Entries provided =>

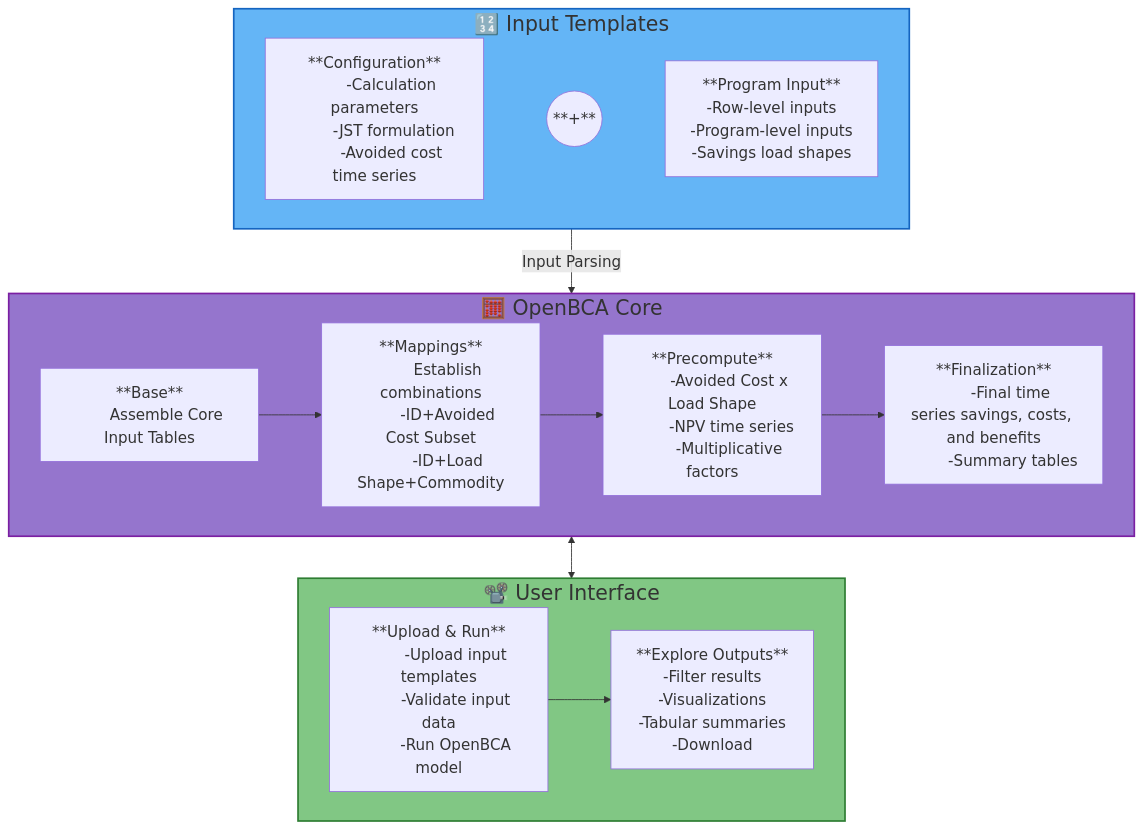
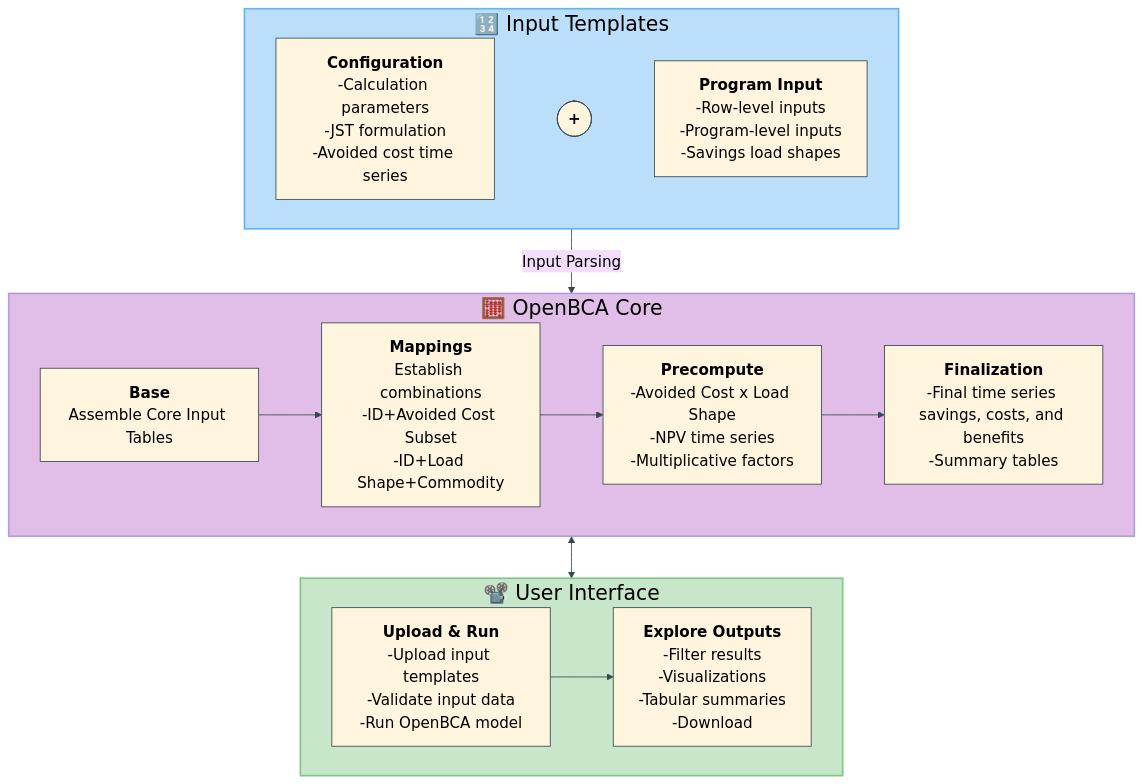
The first of 3 diagrams in README.md (openbca/openbca), drawn with Mermaid before and after one commit. The commit also changed other lines of this file and 15 other files, not shown here.

````diff
--- a/README.md
+++ b/README.md
@@ -90,57 +92,55 @@
 ```mermaid
-%%{init: {'themeVariables': {'fontSize': '18px'}}}%%
+%%{init: {'theme': 'base', 'themeVariables': {'fontSize': '18px', 'primaryTextColor': '#000000', 'secondaryTextColor': '#000000', 'tertiaryTextColor': '#000000', 'primaryBorderColor': '#37474f', 'lineColor': '#37474f'}}}%%
 flowchart TD
 
-    subgraph Input_Templates["<span style='font-size:1.35em'>🔢 Input Templates</span>"]
-        A1[**Configuration**
+    subgraph Input_Templates["<span style='font-size:1.35em; color:#000000'>🔢 Input Templates</span>"]
+        A1["`**Configuration**
         -Calculation parameters
         -JST formulation
-        -Avoided cost time series
-        ]
-        +((**+**))
-        A2[**Program Input**
+        -Avoided cost time series`"]
+        +(["`**+**`"])
+        A2["`**Program Input**
         -Row-level inputs
         -Program-level inputs
-        -Savings load shapes]
+        -Savings load shapes`"]
         A1~~~+~~~A2
     end
 
-    subgraph OpenBCA_Core["<span style='font-size:1.35em'>🧮 OpenBCA Core</span>"]
-        B1[**Base**
-        Assemble Core Input Tables]
-        B2[**Mappings**
+    subgraph OpenBCA_Core["<span style='font-size:1.35em; color:#000000'>🧮 OpenBCA Core</span>"]
+        B1["`**Base**
+        Assemble Core Input Tables`"]
+        B2["`**Mappings**
         Establish combinations
         -ID+Avoided Cost Subset
-        -ID+Load Shape+Commodity]
-        B3[**Precompute**
+        -ID+Load Shape+Commodity`"]
+        B3["`**Precompute**
         -Avoided Cost x Load Shape
         -NPV time series
-        -Multiplicative factors
-        ]
-        B4[**Finalization**
+        -Multiplicative factors`"]
+        B4["`**Finalization**
         -Final time series savings, costs, and benefits
-        -Summary tables]
+        -Summary tables`"]
         B1 --> B2 --> B3 --> B4
     end
 
-    subgraph User_Interface["<span style='font-size:1.35em'>📽️ User Interface</span>"]
-        C1[**Upload & Run**
+    subgraph User_Interface["<span style='font-size:1.35em; color:#000000'>📽️ User Interface</span>"]
+        C1["`**Upload & Run**
         -Upload input templates
         -Validate input data
-        -Run OpenBCA model]
-        C2[**Explore Outputs**
+        -Run OpenBCA model`"]
+        C2["`**Explore Outputs**
         -Filter results
         -Visualizations
         -Tabular summaries
-        -Download]
+        -Download`"]
         C1 --> C2
     end
 
     Input_Templates--Input Parsing-->OpenBCA_Core
     OpenBCA_Core<-->User_Interface
 
-    %% Subgraph backgrounds: input = blue, core = violet, UI = green (darker fills)
-    style Input_Templates fill:#64b5f6,stroke:#1565c0,stroke-width:2px
-    style OpenBCA_Core fill:#9575cd,stroke:#7b1fa2,stroke-width:2px
-    style User_Interface fill:#81c784,stroke:#2e7d32,stroke-width:2px
+    %% Subgraph backgrounds: input = blue, core = violet, UI = green (lighter fills)
+    style Input_Templates fill:#bbdefb,stroke:#64b5f6,stroke-width:2px
+    style OpenBCA_Core fill:#e1bee7,stroke:#b39ddb,stroke-width:2px
+    style User_Interface fill:#c8e6c9,stroke:#81c784,stroke-width:2px
 ```
````
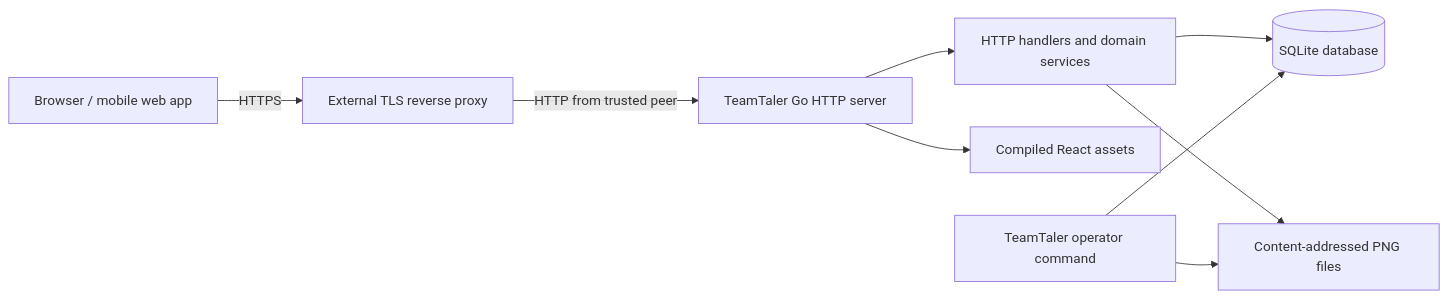
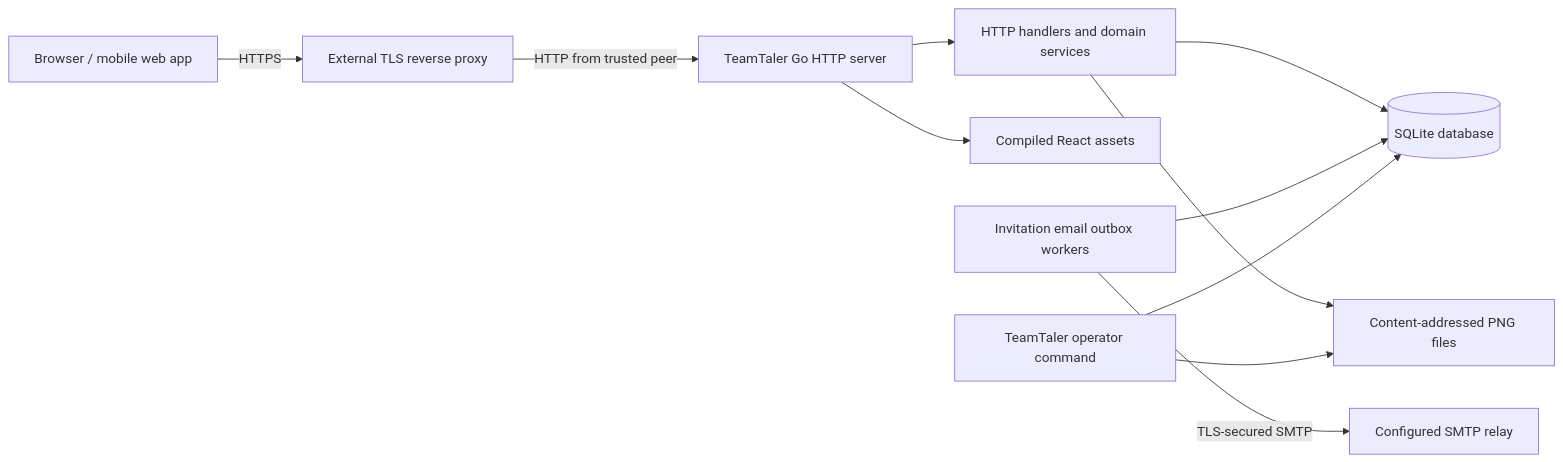
Before and after one commit to DasLukas/TeamTaler: the first of 2 diagrams in ARCHITECTURE.md, drawn with Mermaid. The commit also changed other lines of this file and 69 other files, not shown here.

````diff
--- a/ARCHITECTURE.md
+++ b/ARCHITECTURE.md
@@ -9,11 +9,13 @@
 ```mermaid
 flowchart LR
     Browser["Browser / mobile web app"] -->|HTTPS| Proxy["External TLS reverse proxy"]
     Proxy -->|HTTP from trusted peer| HTTP["TeamTaler Go HTTP server"]
     HTTP --> API["HTTP handlers and domain services"]
     HTTP --> SPA["Compiled React assets"]
     API --> DB[("SQLite database")]
     API --> Images["Content-addressed PNG files"]
+    Worker["Invitation email outbox workers"] --> DB
+    Worker -->|"TLS-secured SMTP"| SMTP["Configured SMTP relay"]
     CLI["TeamTaler operator command"] --> DB
     CLI --> Images
 ```
````
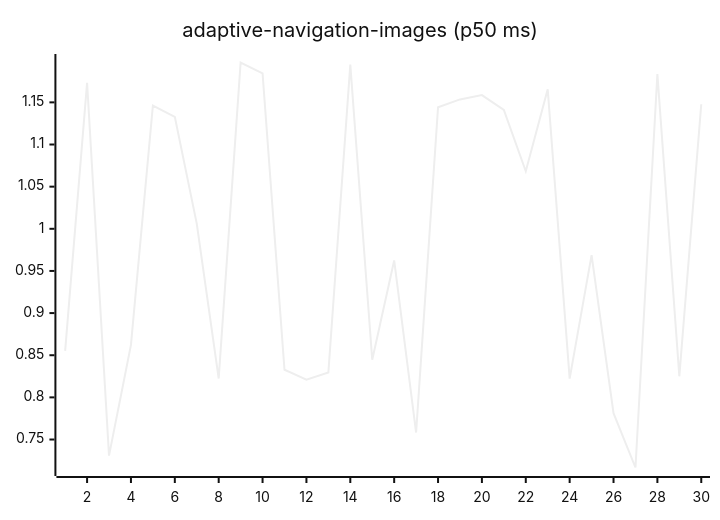
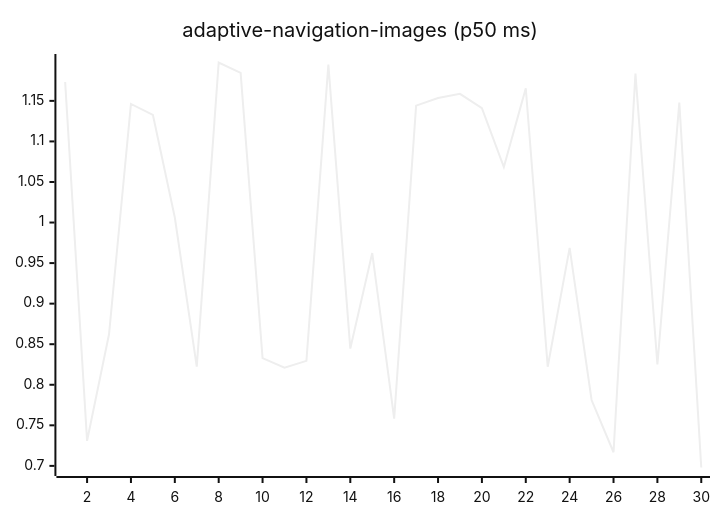
The first of 27 diagrams in README.md (josha/Facet), drawn with Mermaid (neutral theme) before and after one commit. The commit also changed other lines of this file and 2 other files, not shown here.

````diff
--- a/README.md
+++ b/README.md
@@ -63,6 +63,6 @@
 ```mermaid
 xychart-beta
     title "adaptive-navigation-images (p50 ms)"
     x-axis 1 --> 30
-    line [0.8551, 1.1733, 0.7309, 0.8622, 1.1462, 1.1328, 1.0062, 0.8224, 1.1973, 1.1845, 0.8328, 0.8211, 0.8295, 1.1947, 0.8446, 0.9624, 0.7583, 1.1441, 1.1535, 1.1586, 1.1410, 1.0683, 1.1655, 0.8222, 0.9687, 0.7812, 0.7168, 1.1836, 0.8250, 1.1478]
+    line [1.1733, 0.7309, 0.8622, 1.1462, 1.1328, 1.0062, 0.8224, 1.1973, 1.1845, 0.8328, 0.8211, 0.8295, 1.1947, 0.8446, 0.9624, 0.7583, 1.1441, 1.1535, 1.1586, 1.1410, 1.0683, 1.1655, 0.8222, 0.9687, 0.7812, 0.7168, 1.1836, 0.8250, 1.1478, 0.6980]
 ```
````
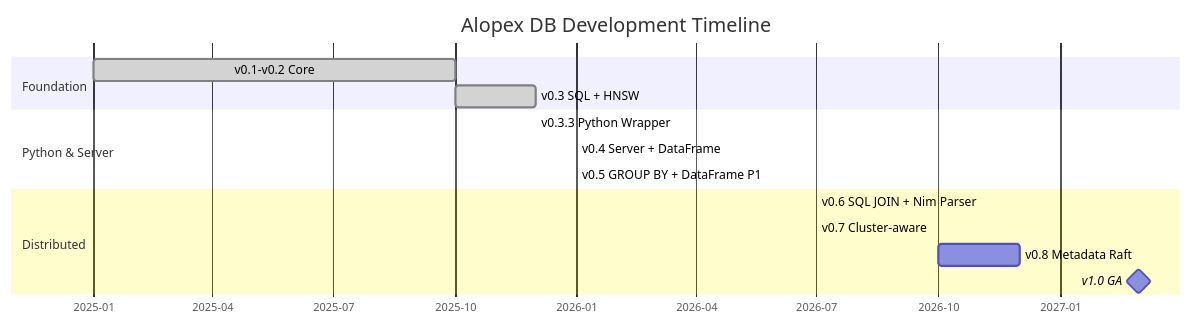
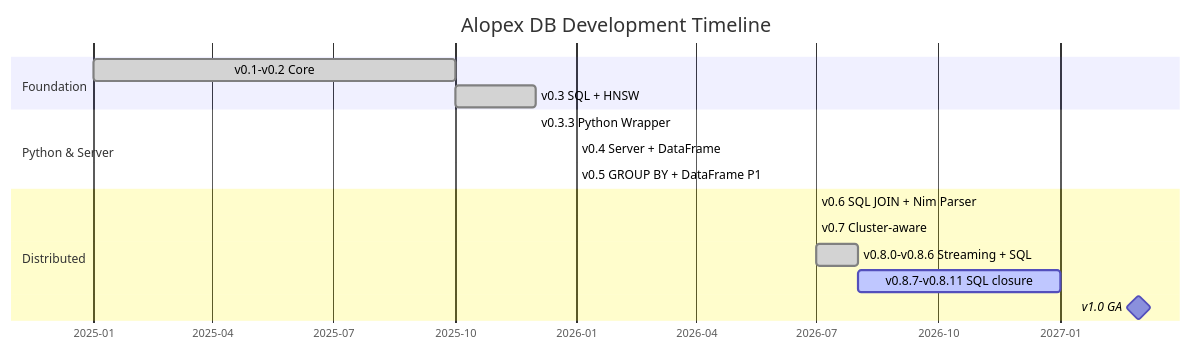
Before and after one commit to alopex-db/alopex-db.github.io: the diagram in docs/index.md, drawn with Mermaid. The commit also changed other lines of this file and 8 other files, not shown here.

````diff
--- a/docs/index.md
+++ b/docs/index.md
@@ -234,21 +237,22 @@
 ```mermaid
 gantt
     title Alopex DB Development Timeline
     dateFormat  YYYY-MM
     axisFormat  %Y-%m
 
     section Foundation
     v0.1-v0.2 Core          :done, 2025-01, 2025-10
     v0.3 SQL + HNSW         :done, 2025-10, 2025-12
 
     section Python & Server
     v0.3.3 Python Wrapper   :done, 2025-12, 2025-12
     v0.4 Server + DataFrame :done, 2026-01, 2026-01
     v0.5 GROUP BY + DataFrame P1 :done, 2026-01, 2026-01
 
     section Distributed
     v0.6 SQL JOIN + Nim Parser :done, 2026-07, 2026-07
     v0.7 Cluster-aware      :done, 2026-07, 2026-07
-    v0.8 Metadata Raft      :2026-10, 2026-12
+    v0.8.0-v0.8.6 Streaming + SQL :done, 2026-07, 2026-08
+    v0.8.7-v0.8.11 SQL closure :active, 2026-08, 2027-01
     v1.0 GA                 :milestone, 2027-03, 0d
 ```
````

Exercise brief => Please retype the records above starting with the line that contains "8 other files, not shown here." and stopping after the last line, changing nothing.

Response below =>
Before and after one commit to alopex-db/alopex-db.github.io: the diagram in docs/index.md, drawn with Mermaid. The commit also changed other lines of this file and 8 other files, not shown here.

````diff
--- a/docs/index.md
+++ b/docs/index.md
@@ -234,21 +237,22 @@
 ```mermaid
 gantt
     title Alopex DB Development Timeline
     dateFormat  YYYY-MM
     axisFormat  %Y-%m
 
     section Foundation
     v0.1-v0.2 Core          :done, 2025-01, 2025-10
     v0.3 SQL + HNSW         :done, 2025-10, 2025-12
 
     section Python & Server
     v0.3.3 Python Wrapper   :done, 2025-12, 2025-12
     v0.4 Server + DataFrame :done, 2026-01, 2026-01
     v0.5 GROUP BY + DataFrame P1 :done, 2026-01, 2026-01
 
     section Distributed
     v0.6 SQL JOIN + Nim Parser :done, 2026-07, 2026-07
     v0.7 Cluster-aware      :done, 2026-07, 2026-07
-    v0.8 Metadata Raft      :2026-10, 2026-12
+    v0.8.0-v0.8.6 Streaming + SQL :done, 2026-07, 2026-08
+    v0.8.7-v0.8.11 SQL closure :active, 2026-08, 2027-01
     v1.0 GA                 :milestone, 2027-03, 0d
 ```
````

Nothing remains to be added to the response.